Tesla struggled to produce the mass-market Model 3 electric car during the quarter, falling short of production estimates. Strong sales of the car are key to generating cash to pay operating expenses, fund capital spending and make upcoming debt payments.
Production problems have been so bad that CEO Elon Musk has tweeted he's sleeping at the plant and that automation is overrated and more humans are needed to build the cars.
In April, Tesla said it wouldn't need to return to markets for more capital because it expected to generate cash from sales of the Model 3. But it has had trouble getting them out the door to several hundred thousand people who put down $1,000 deposits to order one.
The company said in a note to investors Wednesday that Model 3 production is on the rise and that it expects to post at least positive net income excluding stock-based compensation, and positive cash flow in the third and fourth quarters.
It also expects full profitability in those quarters under generally accepted accounting principles.
"This is primarily based on our ability to reach Model 3 production volume of 5,000 units per week," the company stated.
In its letter, Tesla said Model 3 production hit 2,270 per week at the end of April, the third straight week that it hit over 2,000. But it was far short of the 5,000 vehicles per week that Tesla said was needed to achieve profitability.
The company said it improved battery module production during the quarter, overcoming a large bottleneck, and it now expects to hit 5,000 Model 3s per week, or 20,000 per month, by around early July.
Tesla also expects five to six additional days of production down time for Model 3 production at its Fremont, California, plant during the second quarter.
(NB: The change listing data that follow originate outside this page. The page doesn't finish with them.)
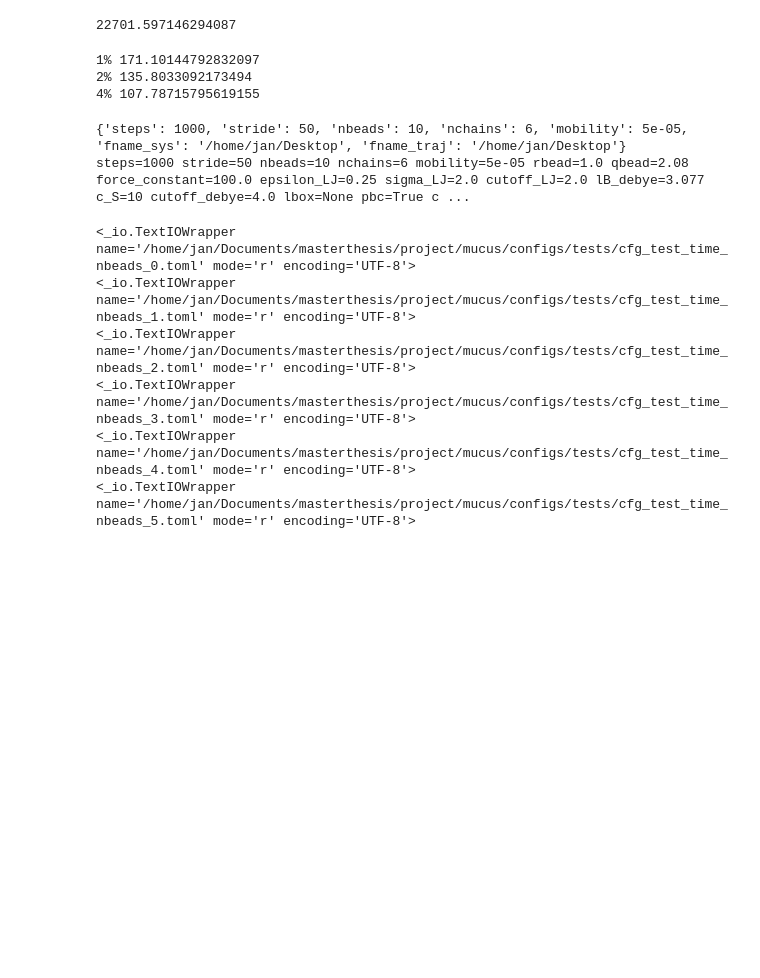
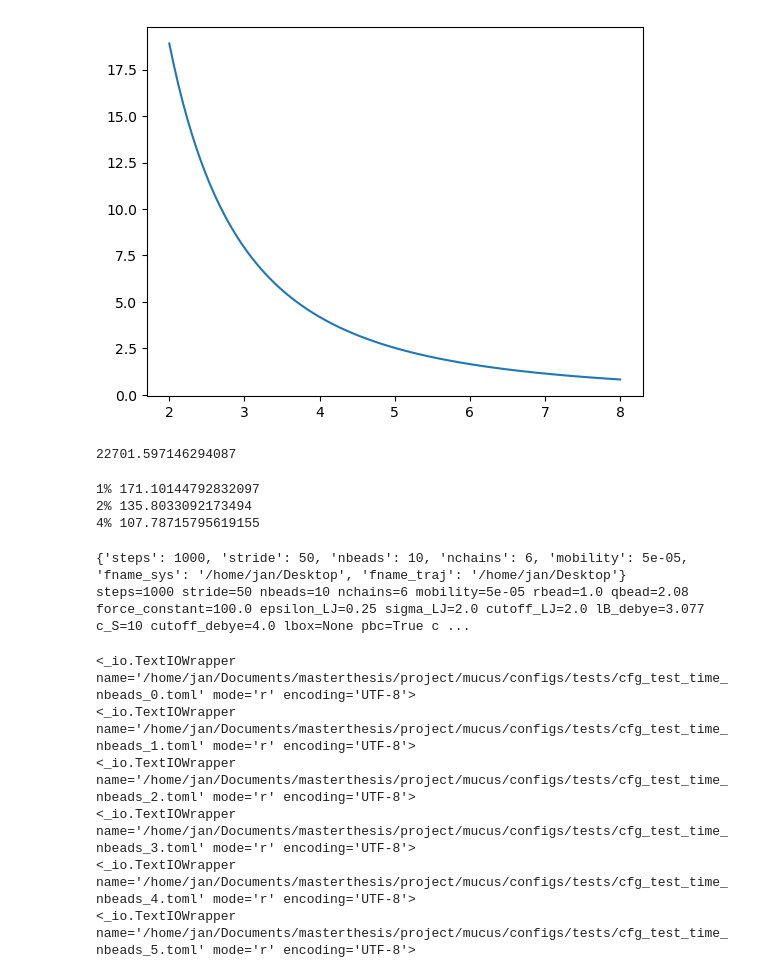
Before and after one commit to jan-kro/mucus_old_2, a Jupyter notebook: test_skripts/test_stuff.ipynb, the cells around one changed output. Drawn from its saved outputs; the diff is of its cells as text; code cells hidden in the pictures; blank space fills up the shorter version.

```diff
--- a/test_skripts/test_stuff.ipynb
+++ b/test_skripts/test_stuff.ipynb
@@ -3,6 +7,28 @@ import numpy as np
 from polymer.config import Config
 import toml
 import matplotlib.pyplot as plt
+# %%
+# plot debye energy
+c = 10 # mM
+r0 = 0.1905 # nm
+
+#rescaled parameters
+lB = 36.737
+q = 1.524
+k_inv = np.sqrt(c)*r0/10 # r0^-1
+
+r = np.linspace(2, 8, 100)
+
+def Udeb(r):
+    return q**2*lB*np.exp(-k_inv*r)/r**2
+
+
+
+plt.figure()
+plt.plot(r, Udeb(r))
+plt.show()
+# %% [output]
+[figure, added]
 # %%
 def n_PEG(m):
     """
```
Also changed, not shown: parts of 2 cells of this notebook, 16 other files.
This is on top of four to five days in April.
Tesla admitted that it made a mistake by adding too much automation too quickly at the factory. "We have temporarily dialed back automation and introduced certain semi-automated or manual processes while we work to eventually have full automation take back over," the company said.
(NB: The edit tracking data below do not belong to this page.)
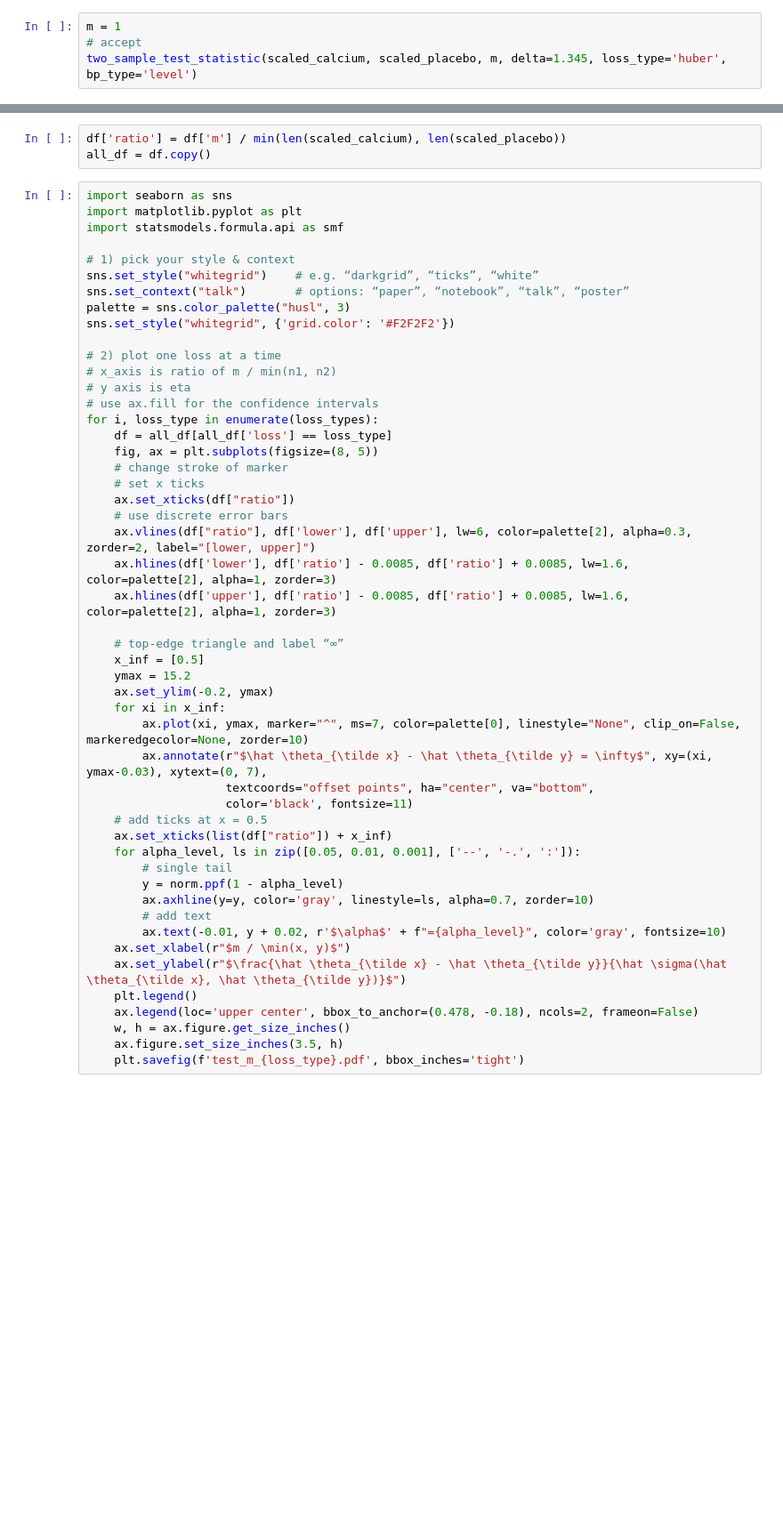
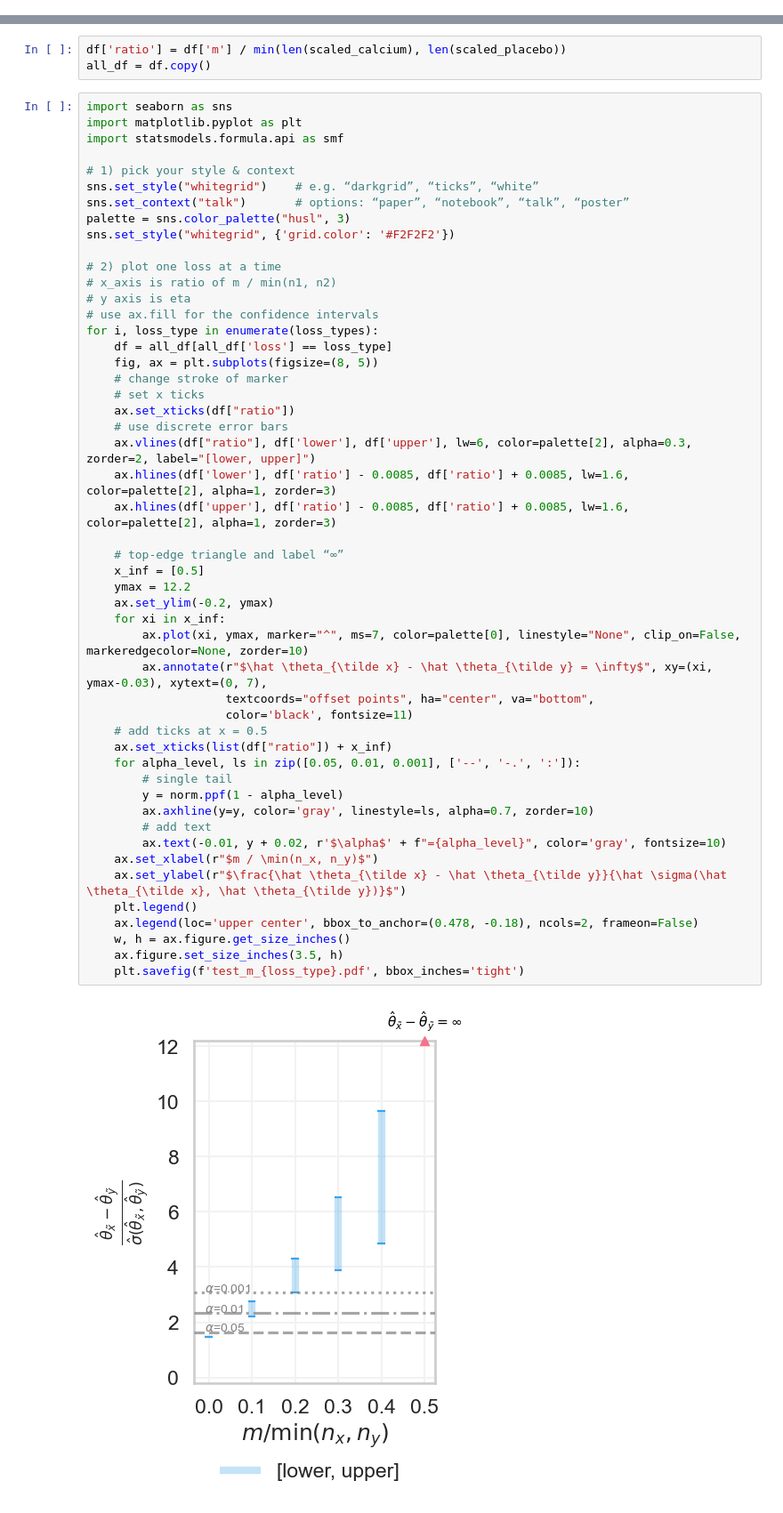
Before and after one commit to keanson/Threshold-Breakdown, a Jupyter notebook: src/ftbp/experiments/real_data.ipynb, the cells around one changed output, grey strips where cells are left out. Shown at 89% size. Drawn from its saved outputs; the diff is of its cells as text; blank space fills up the shorter version.

```diff
--- a/src/ftbp/experiments/real_data.ipynb
+++ b/src/ftbp/experiments/real_data.ipynb
@@ -162,10 +192,6 @@ for i, loss_type in enumerate(loss_types):
 ### Test Statistic Plot
 # %%
 from ftbp.wald import *
-# %%
-m = 1
-# accept
-two_sample_test_statistic(scaled_calcium, scaled_placebo, m, delta=1.345, loss_type='huber', bp_type='level')
 # %%
 # Plot 1, show how the difference changes with different $m$
 # Get bootstrap weights from standard exponential
@@ -214,32 +257,34 @@ for i, loss_type in enumerate(loss_types):
     # change stroke of marker
     # set x ticks
     ax.set_xticks(df["ratio"])
     # use discrete error bars
     ax.vlines(df["ratio"], df['lower'], df['upper'], lw=6, color=palette[2], alpha=0.3, zorder=2, label="[lower, upper]")
     ax.hlines(df['lower'], df['ratio'] - 0.0085, df['ratio'] + 0.0085, lw=1.6, color=palette[2], alpha=1, zorder=3)
     ax.hlines(df['upper'], df['ratio'] - 0.0085, df['ratio'] + 0.0085, lw=1.6, color=palette[2], alpha=1, zorder=3)
 
     # top-edge triangle and label “∞”
     x_inf = [0.5]
-    ymax = 15.2
+    ymax = 12.2
     ax.set_ylim(-0.2, ymax)
     for xi in x_inf:
         ax.plot(xi, ymax, marker="^", ms=7, color=palette[0], linestyle="None", clip_on=False, markeredgecolor=None, zorder=10)
         ax.annotate(r"$\hat \theta_{\tilde x} - \hat \theta_{\tilde y} = \infty$", xy=(xi, ymax-0.03), xytext=(0, 7),
                     textcoords="offset points", ha="center", va="bottom",
                     color='black', fontsize=11)
     # add ticks at x = 0.5
     ax.set_xticks(list(df["ratio"]) + x_inf)
     for alpha_level, ls in zip([0.05, 0.01, 0.001], ['--', '-.', ':']):
         # single tail
         y = norm.ppf(1 - alpha_level)
         ax.axhline(y=y, color='gray', linestyle=ls, alpha=0.7, zorder=10)
         # add text
         ax.text(-0.01, y + 0.02, r'$\alpha$' + f"={alpha_level}", color='gray', fontsize=10)
-    ax.set_xlabel(r"$m / \min(x, y)$")
+    ax.set_xlabel(r"$m / \min(n_x, n_y)$")
     ax.set_ylabel(r"$\frac{\hat \theta_{\tilde x} - \hat \theta_{\tilde y}}{\hat \sigma(\hat \theta_{\tilde x}, \hat \theta_{\tilde y})}$")
     plt.legend()
     ax.legend(loc='upper center', bbox_to_anchor=(0.478, -0.18), ncols=2, frameon=False)
     w, h = ax.figure.get_size_inches()
     ax.figure.set_size_inches(3.5, h)
     plt.savefig(f'test_m_{loss_type}.pdf', bbox_inches='tight')
+# %% [output]
+[figure, added]
```
Also changed, not shown: parts of 5 cells of this notebook, 15 other files.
Tesla posted a record US$709.6m net loss in the first quarter, which amounts to a loss of $4.19 per share. Excluding one-time expenses such as stock-based compensation, the company lost $3.35 per share. Revenue grew by 26 per cent from a year ago to US$3.4b.
The giant loss in a critical quarter for the 15-year-old company beat Wall Street estimates. Analysts polled by FactSet expected an adjusted loss of $3.54 per share. Revenue exceeded estimates of US$3.28b.
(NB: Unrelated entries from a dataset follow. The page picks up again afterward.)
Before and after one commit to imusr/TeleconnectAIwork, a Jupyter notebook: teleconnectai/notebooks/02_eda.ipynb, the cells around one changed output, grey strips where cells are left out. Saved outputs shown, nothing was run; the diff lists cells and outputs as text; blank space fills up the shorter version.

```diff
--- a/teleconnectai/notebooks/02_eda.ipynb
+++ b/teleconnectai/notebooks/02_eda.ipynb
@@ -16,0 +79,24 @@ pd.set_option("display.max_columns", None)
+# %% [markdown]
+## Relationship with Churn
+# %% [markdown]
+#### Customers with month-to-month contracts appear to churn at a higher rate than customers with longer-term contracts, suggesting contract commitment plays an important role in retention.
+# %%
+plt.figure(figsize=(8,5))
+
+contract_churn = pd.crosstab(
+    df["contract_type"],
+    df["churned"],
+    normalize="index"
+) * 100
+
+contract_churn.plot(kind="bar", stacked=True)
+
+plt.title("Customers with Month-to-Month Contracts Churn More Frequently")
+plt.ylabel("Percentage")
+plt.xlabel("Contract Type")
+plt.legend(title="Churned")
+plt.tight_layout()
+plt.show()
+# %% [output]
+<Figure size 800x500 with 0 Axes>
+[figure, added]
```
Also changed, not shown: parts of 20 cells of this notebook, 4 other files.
During the quarter the company burned cash at a rate of US$57m per week.
Moody's Investor Service downgraded Tesla's debt into junk territory back in March, warning at the time that Tesla didn't have cash to cover US$3.7b for normal operations, capital expenses and debt that come due early next year. At the end of last year the company had a total of US$9.5b in long-term debt.
"The negative outlook reflects the likelihood that Tesla will have to undertake a large, near-term capital raise in order to refund maturing obligations and avoid a liquidity shortfall," Moody's wrote in a note to investors.
Tesla Inc., which has had only two profitable quarters in its nearly eight years as a public company.
The company said it will reduce capital spending for 2018 from US$3.4b to US$3b.
The Model 3 starts at US$35,000 but can easily top US$50,000 with options. The company's plant has wildly missed Musk's production forecasts. When production started last summer he promised to build 20,000 Model 3s during the month of December. Instead, Tesla made only 2,425 during the entire fourth quarter.
Then Tesla forecast 10,000 Model 3s per month at the end of the first quarter. As it turned out, just under 9,800 were assembled from January through March, Tesla said in April. The Fremont factory was shut down for four or five days last month to clear production bottlenecks, Tesla said.
Tesla has predicted high sales and strong cash flow in the third quarter. "As a result Tesla does not require an equity or debt raise this year, apart from standard credit lines," the company said.
The Model 3 is the most important piece of Tesla's plan to become a mainstream automaker. At one point it had more than 500,000 potential buyers on a waiting list. But in April the company conceded that some had canceled, although it refused to give numbers. Tesla said reservations "remained stable" through the first quarter.